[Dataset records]
+===+

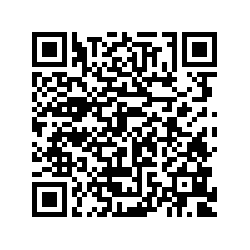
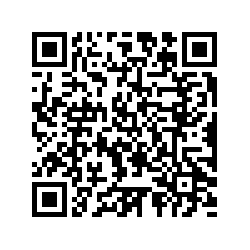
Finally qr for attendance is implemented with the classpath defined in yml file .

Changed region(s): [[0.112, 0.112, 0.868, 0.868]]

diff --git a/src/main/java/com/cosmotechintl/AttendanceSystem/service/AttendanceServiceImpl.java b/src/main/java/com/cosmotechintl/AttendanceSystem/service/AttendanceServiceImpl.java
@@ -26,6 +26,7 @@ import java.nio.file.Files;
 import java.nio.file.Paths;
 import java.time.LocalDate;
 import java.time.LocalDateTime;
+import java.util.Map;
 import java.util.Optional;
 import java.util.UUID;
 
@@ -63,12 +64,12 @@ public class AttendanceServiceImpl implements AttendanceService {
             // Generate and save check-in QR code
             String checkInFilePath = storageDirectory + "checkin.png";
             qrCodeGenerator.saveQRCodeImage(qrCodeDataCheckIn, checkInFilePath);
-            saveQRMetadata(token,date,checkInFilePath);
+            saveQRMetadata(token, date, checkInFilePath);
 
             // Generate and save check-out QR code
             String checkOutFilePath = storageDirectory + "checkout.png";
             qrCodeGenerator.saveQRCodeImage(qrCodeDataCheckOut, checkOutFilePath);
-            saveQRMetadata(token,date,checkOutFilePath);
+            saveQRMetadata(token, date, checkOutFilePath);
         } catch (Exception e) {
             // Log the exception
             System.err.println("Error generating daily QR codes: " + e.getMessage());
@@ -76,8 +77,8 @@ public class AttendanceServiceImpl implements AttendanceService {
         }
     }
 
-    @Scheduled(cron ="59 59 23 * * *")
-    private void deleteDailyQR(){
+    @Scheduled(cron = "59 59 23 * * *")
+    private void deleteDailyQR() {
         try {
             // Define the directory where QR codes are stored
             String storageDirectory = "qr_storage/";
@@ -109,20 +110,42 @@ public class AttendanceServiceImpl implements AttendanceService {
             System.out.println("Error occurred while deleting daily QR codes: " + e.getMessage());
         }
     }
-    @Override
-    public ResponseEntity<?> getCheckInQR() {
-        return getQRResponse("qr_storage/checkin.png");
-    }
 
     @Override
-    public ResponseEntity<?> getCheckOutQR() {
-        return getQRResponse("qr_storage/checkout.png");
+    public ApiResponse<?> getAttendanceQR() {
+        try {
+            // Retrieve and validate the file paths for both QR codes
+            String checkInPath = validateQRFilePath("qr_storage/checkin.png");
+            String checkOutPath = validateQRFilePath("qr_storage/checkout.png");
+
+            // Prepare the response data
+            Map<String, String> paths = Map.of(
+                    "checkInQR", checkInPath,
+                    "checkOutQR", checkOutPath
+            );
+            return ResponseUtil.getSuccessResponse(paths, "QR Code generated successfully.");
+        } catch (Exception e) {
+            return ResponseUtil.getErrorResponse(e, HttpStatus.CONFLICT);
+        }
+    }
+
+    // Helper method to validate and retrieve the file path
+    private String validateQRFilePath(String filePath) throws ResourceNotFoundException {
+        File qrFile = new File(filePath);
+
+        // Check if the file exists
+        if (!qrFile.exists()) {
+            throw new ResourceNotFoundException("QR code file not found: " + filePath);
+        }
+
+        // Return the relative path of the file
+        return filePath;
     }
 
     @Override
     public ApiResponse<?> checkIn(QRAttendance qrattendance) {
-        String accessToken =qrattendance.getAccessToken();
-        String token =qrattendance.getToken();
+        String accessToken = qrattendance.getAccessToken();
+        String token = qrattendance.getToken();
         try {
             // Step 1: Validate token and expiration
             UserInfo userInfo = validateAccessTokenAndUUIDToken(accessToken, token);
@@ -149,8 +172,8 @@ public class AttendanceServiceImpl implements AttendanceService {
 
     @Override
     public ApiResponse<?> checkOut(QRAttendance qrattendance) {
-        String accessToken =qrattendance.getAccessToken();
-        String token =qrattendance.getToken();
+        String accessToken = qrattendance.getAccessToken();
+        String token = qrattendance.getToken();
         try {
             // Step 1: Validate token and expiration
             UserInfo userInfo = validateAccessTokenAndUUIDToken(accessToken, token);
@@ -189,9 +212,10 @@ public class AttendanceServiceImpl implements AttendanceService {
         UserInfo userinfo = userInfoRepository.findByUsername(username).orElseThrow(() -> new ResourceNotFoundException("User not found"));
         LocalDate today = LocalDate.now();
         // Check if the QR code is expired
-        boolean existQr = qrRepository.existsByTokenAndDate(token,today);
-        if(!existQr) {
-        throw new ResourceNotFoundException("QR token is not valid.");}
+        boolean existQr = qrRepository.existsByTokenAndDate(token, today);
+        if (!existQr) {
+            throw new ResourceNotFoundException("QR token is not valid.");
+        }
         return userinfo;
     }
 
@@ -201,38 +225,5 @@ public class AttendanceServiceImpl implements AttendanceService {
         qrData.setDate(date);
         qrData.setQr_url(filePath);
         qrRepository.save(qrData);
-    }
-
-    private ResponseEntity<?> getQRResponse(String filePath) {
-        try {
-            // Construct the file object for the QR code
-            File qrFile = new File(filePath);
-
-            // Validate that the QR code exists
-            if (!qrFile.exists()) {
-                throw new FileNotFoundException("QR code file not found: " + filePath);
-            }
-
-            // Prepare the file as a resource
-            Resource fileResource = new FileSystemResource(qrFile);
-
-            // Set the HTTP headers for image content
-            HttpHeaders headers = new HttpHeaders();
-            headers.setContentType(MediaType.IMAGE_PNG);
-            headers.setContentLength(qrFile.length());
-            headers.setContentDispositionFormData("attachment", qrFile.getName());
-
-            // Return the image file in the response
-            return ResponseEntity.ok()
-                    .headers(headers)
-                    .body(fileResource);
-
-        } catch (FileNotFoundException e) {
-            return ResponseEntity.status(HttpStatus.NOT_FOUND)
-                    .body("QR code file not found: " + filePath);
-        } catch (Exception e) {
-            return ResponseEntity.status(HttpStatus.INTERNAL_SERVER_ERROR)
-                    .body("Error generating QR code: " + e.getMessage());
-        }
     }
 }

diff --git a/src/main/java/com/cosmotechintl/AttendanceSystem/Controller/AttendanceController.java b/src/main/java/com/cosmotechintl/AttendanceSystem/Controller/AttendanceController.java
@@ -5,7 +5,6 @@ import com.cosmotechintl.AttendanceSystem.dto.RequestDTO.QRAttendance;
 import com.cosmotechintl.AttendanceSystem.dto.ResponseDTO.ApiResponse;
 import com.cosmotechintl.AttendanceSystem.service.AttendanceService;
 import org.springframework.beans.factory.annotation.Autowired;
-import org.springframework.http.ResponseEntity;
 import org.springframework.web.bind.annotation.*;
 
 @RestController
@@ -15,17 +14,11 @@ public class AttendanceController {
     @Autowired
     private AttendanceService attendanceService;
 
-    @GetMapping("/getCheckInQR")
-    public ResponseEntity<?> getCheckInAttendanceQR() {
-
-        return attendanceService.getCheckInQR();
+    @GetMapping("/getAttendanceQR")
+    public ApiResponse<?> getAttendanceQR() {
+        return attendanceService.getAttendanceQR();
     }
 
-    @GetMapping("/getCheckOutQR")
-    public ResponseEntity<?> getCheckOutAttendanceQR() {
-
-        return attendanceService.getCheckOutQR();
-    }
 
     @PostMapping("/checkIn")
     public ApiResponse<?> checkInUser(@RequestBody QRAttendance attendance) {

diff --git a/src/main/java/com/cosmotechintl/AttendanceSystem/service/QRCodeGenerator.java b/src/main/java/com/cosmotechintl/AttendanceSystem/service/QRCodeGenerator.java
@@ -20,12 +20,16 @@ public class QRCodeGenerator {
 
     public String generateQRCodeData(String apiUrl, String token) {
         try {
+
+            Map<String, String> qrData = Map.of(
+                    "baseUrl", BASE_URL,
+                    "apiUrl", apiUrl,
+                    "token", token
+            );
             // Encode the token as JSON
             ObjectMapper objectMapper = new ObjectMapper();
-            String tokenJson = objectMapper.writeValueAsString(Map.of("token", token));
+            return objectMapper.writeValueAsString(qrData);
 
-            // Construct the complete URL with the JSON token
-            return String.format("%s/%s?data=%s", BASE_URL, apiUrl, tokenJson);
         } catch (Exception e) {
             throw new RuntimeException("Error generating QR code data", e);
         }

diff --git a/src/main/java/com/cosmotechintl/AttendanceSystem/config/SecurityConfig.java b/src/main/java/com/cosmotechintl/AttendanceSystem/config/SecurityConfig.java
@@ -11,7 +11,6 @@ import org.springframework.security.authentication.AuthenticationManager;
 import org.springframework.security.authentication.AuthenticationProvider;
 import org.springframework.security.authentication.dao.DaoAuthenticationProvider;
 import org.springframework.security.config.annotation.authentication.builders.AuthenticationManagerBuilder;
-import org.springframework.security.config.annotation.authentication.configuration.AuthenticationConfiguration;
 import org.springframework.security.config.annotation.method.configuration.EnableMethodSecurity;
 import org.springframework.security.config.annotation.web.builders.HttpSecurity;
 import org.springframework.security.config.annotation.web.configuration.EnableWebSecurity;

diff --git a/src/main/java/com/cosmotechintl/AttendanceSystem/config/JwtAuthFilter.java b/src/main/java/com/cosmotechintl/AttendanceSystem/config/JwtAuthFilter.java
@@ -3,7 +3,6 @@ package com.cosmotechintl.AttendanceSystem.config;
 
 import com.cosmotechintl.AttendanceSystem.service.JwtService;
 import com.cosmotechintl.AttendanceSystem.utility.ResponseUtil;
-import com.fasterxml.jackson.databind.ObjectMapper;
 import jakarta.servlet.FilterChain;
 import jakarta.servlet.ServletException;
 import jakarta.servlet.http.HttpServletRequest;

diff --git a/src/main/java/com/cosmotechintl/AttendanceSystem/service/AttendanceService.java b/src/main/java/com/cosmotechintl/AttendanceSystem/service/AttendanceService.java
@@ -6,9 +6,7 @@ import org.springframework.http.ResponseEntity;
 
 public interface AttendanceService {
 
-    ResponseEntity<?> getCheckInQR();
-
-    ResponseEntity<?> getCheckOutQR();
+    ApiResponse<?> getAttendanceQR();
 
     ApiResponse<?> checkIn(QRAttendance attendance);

+===+

> _Task details_
May I have only the lines from the start of the data through the line containing "-109,20 +110,42 @@", both included, reproduced exactly and without the pictures?

> _Exercise answer_
Finally qr for attendance is implemented with the classpath defined in yml file .

Changed region(s): [[0.112, 0.112, 0.868, 0.868]]

diff --git a/src/main/java/com/cosmotechintl/AttendanceSystem/service/AttendanceServiceImpl.java b/src/main/java/com/cosmotechintl/AttendanceSystem/service/AttendanceServiceImpl.java
@@ -26,6 +26,7 @@ import java.nio.file.Files;
 import java.nio.file.Paths;
 import java.time.LocalDate;
 import java.time.LocalDateTime;
+import java.util.Map;
 import java.util.Optional;
 import java.util.UUID;
 
@@ -63,12 +64,12 @@ public class AttendanceServiceImpl implements AttendanceService {
             // Generate and save check-in QR code
             String checkInFilePath = storageDirectory + "checkin.png";
             qrCodeGenerator.saveQRCodeImage(qrCodeDataCheckIn, checkInFilePath);
-            saveQRMetadata(token,date,checkInFilePath);
+            saveQRMetadata(token, date, checkInFilePath);
 
             // Generate and save check-out QR code
             String checkOutFilePath = storageDirectory + "checkout.png";
             qrCodeGenerator.saveQRCodeImage(qrCodeDataCheckOut, checkOutFilePath);
-            saveQRMetadata(token,date,checkOutFilePath);
+            saveQRMetadata(token, date, checkOutFilePath);
         } catch (Exception e) {
             // Log the exception
             System.err.println("Error generating daily QR codes: " + e.getMessage());
@@ -76,8 +77,8 @@ public class AttendanceServiceImpl implements AttendanceService {
         }
     }
 
-    @Scheduled(cron ="59 59 23 * * *")
-    private void deleteDailyQR(){
+    @Scheduled(cron = "59 59 23 * * *")
+    private void deleteDailyQR() {
         try {
             // Define the directory where QR codes are stored
             String storageDirectory = "qr_storage/";
@@ -109,20 +110,42 @@ public class AttendanceServiceImpl implements AttendanceService {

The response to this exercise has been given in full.